PET is Wonderful Annual Meeting 2020 Oct 27, 2020 02:00 PM - 05:40 PM — Virtual Meeting (online)
Through the Looking Glass: Breaking Barriers in STEM Oct 28, 2020 12:00 PM - 03:30 PM — Virtual Meeting (online)
NRS Mental Health Network Annual Scientific Meeting 2020 Nov 04, 2020 09:00 AM - 05:30 PM — Virtual Meeting (online)
Scottish Radiological Society Annual General Meeting 2020 Nov 06, 2020 09:30 AM - 03:30 PM — Virtual Meeting (online)
IPEM educational meeting: Artificial Intelligence in MRI Nov 18, 2020 12:00 AM — Virtual Meeting (online)

eLearning

SINAPSE experts from around Scotland have developed ten online modules designed to explain medical imaging. They are freely available and are intended for non-specialists.


Edinburgh Imaging Academy at the University of Edinburgh offers the following online programmes through a virtual learning environment:

Neuroimaging for Research MSc/Dip/Cert

Imaging MSc/Dip/Cert

PET-MR Principles & Applications Cert

Applied Medical Image Analysis Cert

Online Short Courses

Adele Blair

Position:
Institute:
Department:

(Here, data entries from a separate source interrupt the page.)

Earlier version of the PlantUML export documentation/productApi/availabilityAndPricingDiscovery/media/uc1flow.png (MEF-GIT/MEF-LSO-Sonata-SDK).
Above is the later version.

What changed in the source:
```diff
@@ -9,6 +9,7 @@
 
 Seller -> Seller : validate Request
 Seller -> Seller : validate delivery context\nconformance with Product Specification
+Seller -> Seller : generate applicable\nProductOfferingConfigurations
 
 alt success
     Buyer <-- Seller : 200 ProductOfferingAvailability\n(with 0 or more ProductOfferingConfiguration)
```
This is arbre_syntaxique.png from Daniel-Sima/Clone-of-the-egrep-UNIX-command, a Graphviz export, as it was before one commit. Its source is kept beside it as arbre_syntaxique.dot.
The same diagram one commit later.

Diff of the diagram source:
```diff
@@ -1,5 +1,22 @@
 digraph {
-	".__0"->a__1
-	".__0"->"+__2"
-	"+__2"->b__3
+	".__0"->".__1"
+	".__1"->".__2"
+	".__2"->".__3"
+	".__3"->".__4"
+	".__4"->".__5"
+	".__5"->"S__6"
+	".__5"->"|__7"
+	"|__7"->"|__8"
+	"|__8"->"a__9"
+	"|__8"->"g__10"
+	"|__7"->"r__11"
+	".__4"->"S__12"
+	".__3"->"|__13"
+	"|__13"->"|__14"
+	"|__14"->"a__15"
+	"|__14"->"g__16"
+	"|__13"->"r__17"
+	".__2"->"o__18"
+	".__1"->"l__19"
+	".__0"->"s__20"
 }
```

Description of Phd:

 

The translocator protein 18 kDa (TSPO, formerly known as the peripheral benzodiazepine receptor) is found at high levels in the kidney, lung, heart and at low concentration in the brain. TSPO is associated with initial inflammatory processes in the early stages of neurological diseases such as Parkinson’s and Alzheimer’s diseases and after brain injury caused by stroke or head trauma. TSPO has therefore significant potential as a marker of regions affected by these conditions. While radioligands have been developed for TSPO these suffer from high nonspecific binding and relatively low brain uptake. The aim of this project is to develop a new generation of molecular tracers which can act as effective imaging agents for TSPO. A new synthetic approach for the preparation of a small library of compounds based on the phenoxyphenylacetamide core structure will be developed and tested for affinity with TSPO. This will allow the development of a structure activity relationship model ultimately generating a lead compound which can radiolabelled for in vivo imaging of TSPO. An additional feature of this research programme will be the design of target compounds with multi-labelling positions allowing these compounds to be used for either PET and SPECT imaging (In collaboration with Dr Sally Pimlott, University of Glasgow). The structures of these compounds also have the potential to fluoresce and thus may find application in optical imaging. A significant portion of this PhD studentship will be carried out in the department of chemistry (GU), thus further strengthening the collaboration between the ScotCHEM and SINAPSE pooling initiatives. The research will be carried out in collaboration with Molecular NeuroImaging, MNI, a company based in Connecticut who develop radioligands as tools for drug development for neurodegenerative and neuropsychiatric disorders (Dr Gilles Tamagnan). MNI will consult on the key objectives of the research programme as well as provide a placement for the PhD student to experience the use of clinical trials and PET/SPECT radiochemistry in an industrial setting.